You may experience increased frequency (needing to go more often than usual to pass small amounts of urine) or urgency (feelings of a strong and sudden desire to urinate and sometimes being unable to hold on).

Having to pass urine several times during the night is known as nocturia.

Many people simply find that they leak urine (often just a small amount - sometimes called light bladder leakage) with certain activities including exercise or even just when laughing or coughing.

Some people have the feeling of not having emptied the bladder even though they've just urinated. They may also experience difficulty starting to urinate (hesitancy), weak urine flow and dribbling. These problems are common in men who have an enlarged prostate.

Causes of urinary incontinence

Your bladder is a balloon-like organ that expands to hold about 450 mL of urine. It can usually hold urine comfortably for about 2-5 hours. Muscles called sphincters stop the urine from leaking by closing tightly around the neck of the bladder. Your pelvic floor (muscles, ligaments and tissue that help support the bladder from below - like a sling) also helps with bladder control.

When you urinate, the bladder muscles tighten to squeeze urine out of the bladder and the sphincter muscles relax to release urine through a tube called the urethra. Urinary incontinence may occur when illness or injury interfere with either part of this process - storing urine or passing it (voiding).

Any one of the following factors may be involved in urinary incontinence.

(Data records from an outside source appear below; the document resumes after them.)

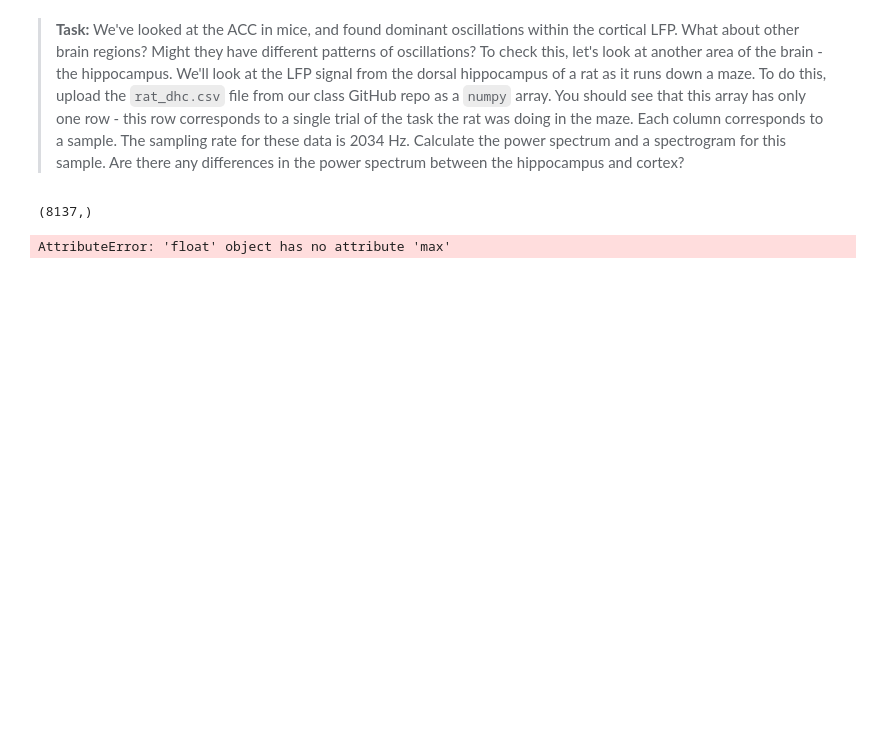
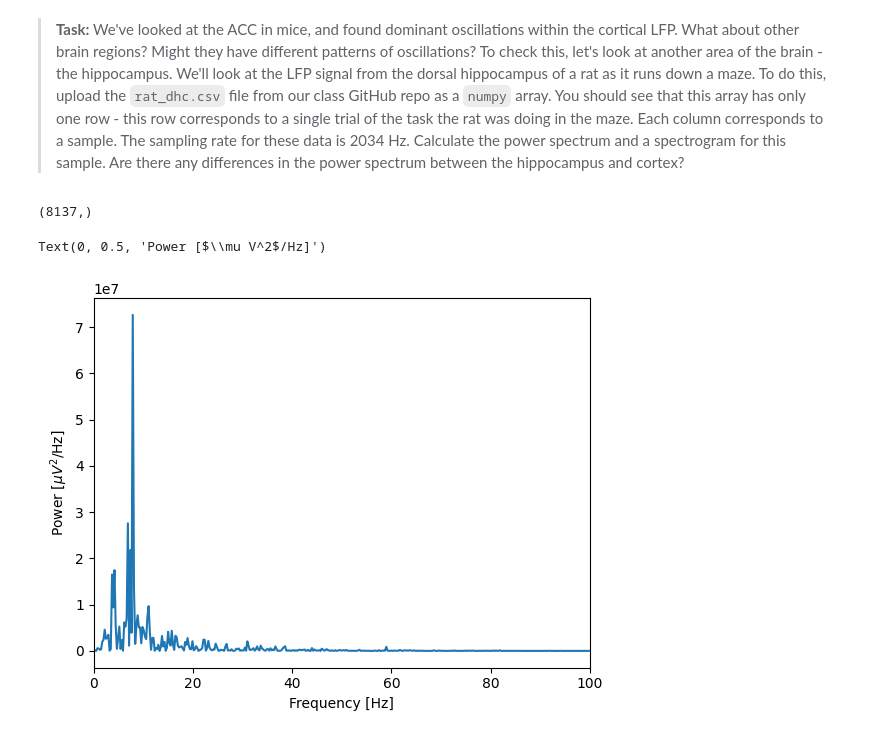
Before and after one commit to riggij-sys/Jake-Riggi-Repository, a Jupyter notebook: notebooks/PSD_04_09_26.ipynb, the cells around one changed output. Saved outputs shown, nothing was run; the diff lists cells and outputs as text; code cells hidden in the pictures; blank space fills up the shorter version.

```diff
--- a/notebooks/PSD_04_09_26.ipynb
+++ b/notebooks/PSD_04_09_26.ipynb
@@ -203,36 +203,34 @@ Text(0, 0.5, 'Frequency [Hz]')
 # %%
 # Your code here!
 url2="https://raw.githubusercontent.com/hallockh/neur_265_spring2026/refs/heads/main/data/rat_dhc.csv"
 rat_dhc=np.loadtxt(url2, delimiter = ',')
 
 print(rat_dhc.shape)
 
-time2=(0,8137/2034,8137)
+time_2=(0,8137/2034,8137)
 
 x = rat_dhc
-dt = time2[1] - time2[0]
+dt = time[1]-time[0]
 N = x.shape[0]
-T = N * dt
+T = N*dt
 
 
 
+xf = np.fft.fft(x - x.mean())                  # Compute Fourier transform of x
+Sxx = 2 * dt ** 2 / T * (xf * np.conj(xf)) # Compute spectrum
+Sxx = Sxx[:int(len(x) / 2)]             # Ignore negative frequencies
 
+df = 1 / T.max()                        # Determine frequency resolution
+fNQ = 1 / dt / 2                        # Determine Nyquist frequency
+faxis = np.arange(0,fNQ,df)                # Construct frequency axis
+
+plt.plot(faxis[:-1], np.real(Sxx))                  # Plot spectrum vs frequency
+plt.xlim([0, 100])                          # Select frequency range
+plt.xlabel('Frequency [Hz]')                # Label the axes
+plt.ylabel('Power [$\mu V^2$/Hz]')
 
 #I could  not get this to work, could have been because of something earlier in the notebook
 # %% [output]
 (8137,)
+Text(0, 0.5, 'Power [$\\mu V^2$/Hz]')
+[figure, added]
-# %%
-xf = np.fft.fft(x - x.mean())                  # Compute Fourier transform of x
-Sxx = 2 * dt ** 2 / T * (xf * np.conj(xf)) # Compute spectrum
-Sxx = Sxx[:int(len(x) / 2)]             # Ignore negative frequencies
-
-df = 1 / T.max()                        # Determine frequency resolution
-fNQ = 1 / dt / 2                        # Determine Nyquist frequency
-faxis = np.arange(0,fNQ,df)                # Construct frequency axis
-
-plt.plot(faxis[:-1], np.real(Sxx))                  # Plot spectrum vs frequency
-plt.xlim([0, 100])                          # Select frequency range
-plt.xlabel('Frequency [Hz]')                # Label the axes
-plt.ylabel('Power [$\mu V^2$/Hz]')
-# %% [output]
-AttributeError: 'float' object has no attribute 'max'
```
Also changed, not shown: parts of 1 cell of this notebook.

  • An infection of the urinary tract (urinary tract infection - UTI, or bladder infection) can irritate your bladder and lead to temporary urinary incontinence. Many people with UTIs complain of frequently needing to urinate, and urgency, which can result in bladder leakage.
  • Ongoing (chronic) constipation can impact bladder function by affecting the nerves and muscles near the bladder.
  • Pelvic floor muscle weakness, which commonly affects women who have been pregnant and women who have gone through menopause. Being overweight can also contribute. Many women with a prolapsed uterus experience urinary incontinence.
  • An enlarged prostate in men. Because the urethra (the tube that the bladder empties through) passes through the prostate in men, an enlarged prostate can cause problems with bladder emptying and leakage.
  • Use of certain medicines such as diuretics, muscle relaxants and sedatives.
  • Damage to the nerves that control bladder function. This may be through surgery of the pelvic area, conditions such as multiple sclerosis, Parkinson’s disease, a stroke, or spinal cord injury.
  • Having diabetes also increases your risk of developing urinary incontinence. So does smoking.
  • Physical limitations that affect mobility and ability to reach the toilet in time, for example, having arthritis.

The different types of urinary incontinence

There are several types of urinary incontinence, and you can have more than one type (mixed incontinence). The most common types of urinary incontinence in women are stress and urge incontinence. Men are more likely to have voiding dysfunction.

Urge incontinence

Urgency is the feeling of urgently needing to go to the toilet at once. Urge incontinence is when you have this feeling with a sudden loss of urine. Urge incontinence is also associated with frequency (needing to wee frequently) and nocturia (needing to wee several times at night).

It is caused by overactive contractions of the bladder. In many cases it is due to detrusor instability (primary overactivity of the bladder muscle) and no other cause is found.

Stress incontinence

Stress incontinence usually causes light leakage and is due to weakness of the pelvic floor muscles or urinary sphincter muscle. Leaks usually happen when you cough, laugh, sneeze or exercise.

Stress incontinence is the most common type of incontinence in women. Men may also get stress incontinence, especially those who have had prostate surgery.

Voiding dysfunction

Voiding dysfunction is when an obstruction or weakening in the bladder muscle stops the bladder from emptying completely.

Voiding dysfunction is often caused by bladder outlet obstruction (eg. due to enlarged prostate). In addition to bladder leaks, symptoms can include difficulty starting urinating, weak stream, stop-start stream, needing to strain to urinate and dribbling at the end of urination.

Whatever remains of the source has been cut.